Case / Gender Masculine Feminine Neuter Masculine Feminine Neuter
nominative penitus penita penitum penitī penitae penita
genitive penitī penitae penitī penitōrum penitārum penitōrum
dative penitō penitō penitīs
accusative penitum penitam penitum penitōs penitās penita
ablative penitō penitā penitō penitīs
vocative penite penita penitum penitī penitae penita

Adverb[edit]

penitus (not comparable)

  1. inwardly
  2. inside
  3. (from) within
  4. thoroughly

References[edit]

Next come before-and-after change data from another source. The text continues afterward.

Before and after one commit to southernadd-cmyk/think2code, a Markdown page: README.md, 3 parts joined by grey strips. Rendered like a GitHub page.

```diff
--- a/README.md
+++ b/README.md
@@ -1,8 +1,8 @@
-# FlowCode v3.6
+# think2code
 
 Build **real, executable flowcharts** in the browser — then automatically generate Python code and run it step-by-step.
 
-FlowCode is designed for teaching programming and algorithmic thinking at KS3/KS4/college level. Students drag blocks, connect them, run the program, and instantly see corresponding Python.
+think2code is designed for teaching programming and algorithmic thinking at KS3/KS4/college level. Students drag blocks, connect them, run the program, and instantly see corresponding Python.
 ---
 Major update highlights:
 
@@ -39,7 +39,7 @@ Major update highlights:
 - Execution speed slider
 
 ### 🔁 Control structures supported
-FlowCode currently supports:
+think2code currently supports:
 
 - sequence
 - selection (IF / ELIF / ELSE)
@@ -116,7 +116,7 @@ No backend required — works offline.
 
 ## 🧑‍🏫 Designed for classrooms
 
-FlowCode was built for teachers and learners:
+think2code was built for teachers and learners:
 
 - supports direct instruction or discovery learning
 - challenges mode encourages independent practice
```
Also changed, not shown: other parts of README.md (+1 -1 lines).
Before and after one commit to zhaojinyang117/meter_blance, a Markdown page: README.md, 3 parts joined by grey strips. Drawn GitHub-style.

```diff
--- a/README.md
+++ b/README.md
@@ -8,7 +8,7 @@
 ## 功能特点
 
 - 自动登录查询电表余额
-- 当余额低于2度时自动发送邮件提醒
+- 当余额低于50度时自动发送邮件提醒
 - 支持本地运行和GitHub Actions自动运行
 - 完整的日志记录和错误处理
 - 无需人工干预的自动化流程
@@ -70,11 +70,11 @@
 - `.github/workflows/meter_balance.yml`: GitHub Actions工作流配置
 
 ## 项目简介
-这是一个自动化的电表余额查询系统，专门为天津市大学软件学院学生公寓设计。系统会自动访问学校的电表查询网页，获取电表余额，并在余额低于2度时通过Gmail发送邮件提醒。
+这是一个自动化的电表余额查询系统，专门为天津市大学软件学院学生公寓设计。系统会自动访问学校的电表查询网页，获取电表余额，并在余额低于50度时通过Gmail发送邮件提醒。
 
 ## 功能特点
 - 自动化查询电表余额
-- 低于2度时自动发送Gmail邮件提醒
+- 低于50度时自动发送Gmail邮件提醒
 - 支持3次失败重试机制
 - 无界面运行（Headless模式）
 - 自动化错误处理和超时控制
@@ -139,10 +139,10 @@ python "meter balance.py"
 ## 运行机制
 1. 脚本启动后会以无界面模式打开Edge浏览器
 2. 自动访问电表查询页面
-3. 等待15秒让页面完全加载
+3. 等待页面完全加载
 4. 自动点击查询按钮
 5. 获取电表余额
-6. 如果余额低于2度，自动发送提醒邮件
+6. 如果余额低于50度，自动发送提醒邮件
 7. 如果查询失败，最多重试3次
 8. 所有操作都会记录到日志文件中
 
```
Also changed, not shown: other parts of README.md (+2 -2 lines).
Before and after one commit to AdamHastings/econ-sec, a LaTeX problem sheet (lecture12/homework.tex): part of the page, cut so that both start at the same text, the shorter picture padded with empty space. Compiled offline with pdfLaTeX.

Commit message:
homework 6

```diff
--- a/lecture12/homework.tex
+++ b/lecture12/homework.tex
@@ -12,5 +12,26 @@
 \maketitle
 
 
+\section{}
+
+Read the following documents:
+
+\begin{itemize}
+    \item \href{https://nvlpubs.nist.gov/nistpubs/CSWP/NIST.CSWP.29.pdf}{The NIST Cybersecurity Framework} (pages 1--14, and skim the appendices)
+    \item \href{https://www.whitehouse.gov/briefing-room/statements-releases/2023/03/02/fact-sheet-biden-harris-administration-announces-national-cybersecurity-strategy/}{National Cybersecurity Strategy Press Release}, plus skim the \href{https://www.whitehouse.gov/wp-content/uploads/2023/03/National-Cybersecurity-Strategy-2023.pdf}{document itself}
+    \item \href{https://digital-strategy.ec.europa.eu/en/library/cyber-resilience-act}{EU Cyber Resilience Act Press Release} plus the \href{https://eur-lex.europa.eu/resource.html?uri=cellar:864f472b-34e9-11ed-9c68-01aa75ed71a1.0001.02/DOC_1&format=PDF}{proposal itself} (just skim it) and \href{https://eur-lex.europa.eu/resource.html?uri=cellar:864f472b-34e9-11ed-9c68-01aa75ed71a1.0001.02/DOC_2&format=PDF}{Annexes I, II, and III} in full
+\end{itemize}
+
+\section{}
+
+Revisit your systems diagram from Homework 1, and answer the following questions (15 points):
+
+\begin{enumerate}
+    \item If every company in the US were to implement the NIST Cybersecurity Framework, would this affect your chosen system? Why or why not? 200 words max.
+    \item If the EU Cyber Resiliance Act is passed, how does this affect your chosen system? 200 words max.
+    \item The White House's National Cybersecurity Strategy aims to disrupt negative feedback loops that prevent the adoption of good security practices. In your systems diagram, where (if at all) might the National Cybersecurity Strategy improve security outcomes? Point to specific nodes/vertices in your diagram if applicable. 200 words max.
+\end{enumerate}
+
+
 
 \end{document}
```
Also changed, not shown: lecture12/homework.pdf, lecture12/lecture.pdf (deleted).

  • penitus in Charlton T. Lewis and Charles Short (1879) A Latin Dictionary, Oxford: Clarendon Press
  • penitus in Charlton T. Lewis (1891) An Elementary Latin Dictionary, New York: Harper & Brothers
  • penitus” in Félix Gaffiot’s Dictionnaire Illustré Latin-Français, Hachette (1934)
  • Carl Meissner; Henry William Auden (1894) Latin Phrase-Book[1], London: Macmillan and Co.
    • a thing has been vividly impressed on our[TR1] memory: aliquid in memoria nostra penitus insidet
    • to have a thorough grasp of a subject: penitus percipere et comprehendere aliquid (De Or. 1. 23. 108)
    • a thing is deeply impressed on the mind: aliquid in animo haeret, penitus insedit or infixum est
    • to impress a thing on one's memory, mind: aliquid animo mentique penitus mandare (Catil. 1. 11. 27)
    • to be well acquainted with the views of philosophers: praecepta philosophorum (penitus) percepta habere
    • he is in a suspicious mood: suspicio ei penitus inhaeret
    • to destroy superstition root and branch: superstitionem radicitus or penitus evellere